I stumbled across today over at Sea Fever blog, and thought was worth re-posting here. First, a bit of background from the Australian Institute of Marine Science on exactly how they managed to get a tiger shark to eat their camera:

Baited Remote Underwater Video Stations (BRUVS) have been developed by AIMS scientists in order to monitor the vast areas of deeper inter-reef and shelf habitats inaccessible to research divers so that important bioregions there can be included in marine protected areas.

BRUVS consist of tourist-grade “HandiCam” video cameras in simple underwater housings made of PVC sewer pipe and acrylic, with a canister of minced pilchards on the end of a bait arm in the field of view. The housings are held in steel frames, and are deployed in strings of four to six under separate ropes and floats, to be picked up after one or two hours filming at the seabed.

Baited videos record species attracted to the bait plume or camera station, species attracted to the commotion caused by feeding and aggregation at the station, species occupying territories within the field of view of the camera, and species indifferent to the station but present in or passing through the field of view during the deployment.

The range of fish, sharks, rays, sea snakes and other animals sighted on BRUVS tapes has been remarkable – over 300 species to date, from 3cm leatherjackets to 3m hammerhead sharks.


6 Responses to Hungry tiger shark eats reefcam

  1. [...] Climate Shifts this morning I discovered this video which enamored me for two and a half minutes. You have to go [...]

  2. Thanks for posting this. I originally discovered the video via Twitter but was really interested to learn more about how it was taken. You post is great and I’ve updated mine linking back here. Love what you’re doing with Climate Shifts! I’ve also added you to Sea-Fever’s Internet Ports of Call.
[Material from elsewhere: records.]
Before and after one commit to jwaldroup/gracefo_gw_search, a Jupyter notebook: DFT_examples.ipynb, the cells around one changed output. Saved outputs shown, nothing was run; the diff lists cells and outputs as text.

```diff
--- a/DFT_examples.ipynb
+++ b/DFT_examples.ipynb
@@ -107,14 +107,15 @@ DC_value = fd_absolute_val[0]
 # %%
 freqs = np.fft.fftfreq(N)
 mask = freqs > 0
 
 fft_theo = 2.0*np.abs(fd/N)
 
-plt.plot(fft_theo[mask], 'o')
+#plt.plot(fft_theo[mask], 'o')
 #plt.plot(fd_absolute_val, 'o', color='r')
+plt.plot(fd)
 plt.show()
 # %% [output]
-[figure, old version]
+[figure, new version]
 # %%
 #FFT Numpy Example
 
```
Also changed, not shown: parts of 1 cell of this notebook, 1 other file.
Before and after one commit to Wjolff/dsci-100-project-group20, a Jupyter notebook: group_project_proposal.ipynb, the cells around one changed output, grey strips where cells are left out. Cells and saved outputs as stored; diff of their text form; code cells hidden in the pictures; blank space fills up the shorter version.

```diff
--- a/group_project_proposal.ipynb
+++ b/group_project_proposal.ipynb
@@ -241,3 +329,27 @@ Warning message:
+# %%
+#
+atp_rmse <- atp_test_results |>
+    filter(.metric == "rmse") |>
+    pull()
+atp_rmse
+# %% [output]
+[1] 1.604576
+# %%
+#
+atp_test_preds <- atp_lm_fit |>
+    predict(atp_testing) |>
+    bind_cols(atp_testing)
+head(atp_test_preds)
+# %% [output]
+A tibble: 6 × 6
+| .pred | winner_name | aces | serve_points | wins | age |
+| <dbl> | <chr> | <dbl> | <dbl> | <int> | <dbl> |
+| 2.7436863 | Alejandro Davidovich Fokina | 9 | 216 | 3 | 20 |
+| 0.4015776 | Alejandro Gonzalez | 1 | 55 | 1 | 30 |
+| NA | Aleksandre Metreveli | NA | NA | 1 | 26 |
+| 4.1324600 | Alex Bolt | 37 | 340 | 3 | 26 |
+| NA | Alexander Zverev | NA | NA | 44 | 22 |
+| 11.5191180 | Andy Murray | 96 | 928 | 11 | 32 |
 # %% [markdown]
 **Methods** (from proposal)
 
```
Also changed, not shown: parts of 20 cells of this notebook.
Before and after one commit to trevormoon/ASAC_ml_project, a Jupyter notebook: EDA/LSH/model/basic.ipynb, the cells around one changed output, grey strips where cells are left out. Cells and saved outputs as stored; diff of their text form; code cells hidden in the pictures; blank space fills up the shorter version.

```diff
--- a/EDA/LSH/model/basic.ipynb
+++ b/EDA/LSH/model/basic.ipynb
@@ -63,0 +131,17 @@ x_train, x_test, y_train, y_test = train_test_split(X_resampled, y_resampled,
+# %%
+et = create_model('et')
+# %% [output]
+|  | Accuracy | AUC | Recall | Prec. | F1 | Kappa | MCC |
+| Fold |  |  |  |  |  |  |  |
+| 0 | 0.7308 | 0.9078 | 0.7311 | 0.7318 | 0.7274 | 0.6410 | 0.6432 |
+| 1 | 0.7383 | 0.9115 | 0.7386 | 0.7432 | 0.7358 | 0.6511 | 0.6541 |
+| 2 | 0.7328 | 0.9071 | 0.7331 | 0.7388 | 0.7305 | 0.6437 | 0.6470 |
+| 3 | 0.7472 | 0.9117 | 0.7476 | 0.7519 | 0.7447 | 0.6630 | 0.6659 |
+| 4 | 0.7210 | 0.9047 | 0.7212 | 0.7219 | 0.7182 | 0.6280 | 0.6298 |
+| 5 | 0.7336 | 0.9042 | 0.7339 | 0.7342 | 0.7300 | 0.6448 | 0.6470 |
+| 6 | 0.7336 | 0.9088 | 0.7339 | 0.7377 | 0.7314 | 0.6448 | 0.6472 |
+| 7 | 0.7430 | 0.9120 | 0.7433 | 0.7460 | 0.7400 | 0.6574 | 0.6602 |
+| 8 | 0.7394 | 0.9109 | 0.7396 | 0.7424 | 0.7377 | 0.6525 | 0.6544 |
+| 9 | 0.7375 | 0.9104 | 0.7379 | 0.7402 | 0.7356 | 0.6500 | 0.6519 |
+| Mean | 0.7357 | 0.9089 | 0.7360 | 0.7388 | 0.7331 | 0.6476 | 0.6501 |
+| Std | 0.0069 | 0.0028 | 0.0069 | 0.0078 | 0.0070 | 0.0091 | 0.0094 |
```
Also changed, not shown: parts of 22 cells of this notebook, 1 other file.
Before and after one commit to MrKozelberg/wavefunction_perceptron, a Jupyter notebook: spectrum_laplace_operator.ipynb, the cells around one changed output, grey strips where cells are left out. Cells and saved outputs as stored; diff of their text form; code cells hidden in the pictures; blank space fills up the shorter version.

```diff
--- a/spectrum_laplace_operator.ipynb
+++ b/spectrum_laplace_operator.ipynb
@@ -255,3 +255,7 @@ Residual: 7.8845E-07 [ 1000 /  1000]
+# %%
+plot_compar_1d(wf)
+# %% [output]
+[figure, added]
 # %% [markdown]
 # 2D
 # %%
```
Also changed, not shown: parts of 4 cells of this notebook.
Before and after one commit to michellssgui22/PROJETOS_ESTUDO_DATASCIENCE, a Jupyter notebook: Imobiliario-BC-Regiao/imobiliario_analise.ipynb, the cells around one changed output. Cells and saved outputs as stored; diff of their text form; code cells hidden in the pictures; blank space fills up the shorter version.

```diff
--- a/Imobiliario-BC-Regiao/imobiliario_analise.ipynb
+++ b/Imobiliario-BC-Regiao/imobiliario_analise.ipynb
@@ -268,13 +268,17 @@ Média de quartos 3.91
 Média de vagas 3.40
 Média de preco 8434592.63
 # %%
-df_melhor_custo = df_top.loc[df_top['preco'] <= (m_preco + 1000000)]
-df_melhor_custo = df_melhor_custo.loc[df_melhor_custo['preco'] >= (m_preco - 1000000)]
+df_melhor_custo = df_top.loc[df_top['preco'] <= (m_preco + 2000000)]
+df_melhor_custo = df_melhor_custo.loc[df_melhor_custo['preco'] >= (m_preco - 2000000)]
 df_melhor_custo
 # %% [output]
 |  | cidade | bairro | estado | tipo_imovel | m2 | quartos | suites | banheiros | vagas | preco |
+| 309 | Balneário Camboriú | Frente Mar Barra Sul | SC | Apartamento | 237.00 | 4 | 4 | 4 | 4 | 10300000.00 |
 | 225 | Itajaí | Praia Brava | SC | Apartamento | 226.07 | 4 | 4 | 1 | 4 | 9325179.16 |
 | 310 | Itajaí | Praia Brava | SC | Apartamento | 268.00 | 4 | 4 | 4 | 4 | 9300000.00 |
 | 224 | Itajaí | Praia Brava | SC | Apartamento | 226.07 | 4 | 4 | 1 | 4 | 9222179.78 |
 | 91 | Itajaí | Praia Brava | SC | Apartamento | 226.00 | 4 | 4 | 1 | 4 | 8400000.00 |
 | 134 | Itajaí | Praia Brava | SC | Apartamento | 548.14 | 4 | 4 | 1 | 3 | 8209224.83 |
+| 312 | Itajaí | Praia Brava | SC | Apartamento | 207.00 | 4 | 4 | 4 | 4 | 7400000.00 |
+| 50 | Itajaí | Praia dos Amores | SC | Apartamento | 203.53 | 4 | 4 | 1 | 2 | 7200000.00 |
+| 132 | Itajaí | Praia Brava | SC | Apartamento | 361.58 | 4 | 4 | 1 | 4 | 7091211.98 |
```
Keep up the great work!

  3. [...] 2006 (2)June 2006 (2)May 2006 (1)December 2005 (1) Currently being passed around the blue blogs some interesting research video from Australia:Baited Remote Underwater Video Stations (BRUVS) have [...]

  4. stephane says:

    Fantastic shot ! Thank you for sharing it with us.

  5. KnoxonK says:

    Impressive what this shark does with the camera…but it looked not very healthy for the shark!
    What may have happened to the animal afterwards?

Leave a Reply

Your email address will not be published. Required fields are marked *


You may use these HTML tags and attributes: <a href="" title=""> <abbr title=""> <acronym title=""> <b> <blockquote cite=""> <cite> <code> <del datetime=""> <em> <i> <q cite=""> <strike> <strong>

Set your Twitter account name in your settings to use the TwitterBar Section.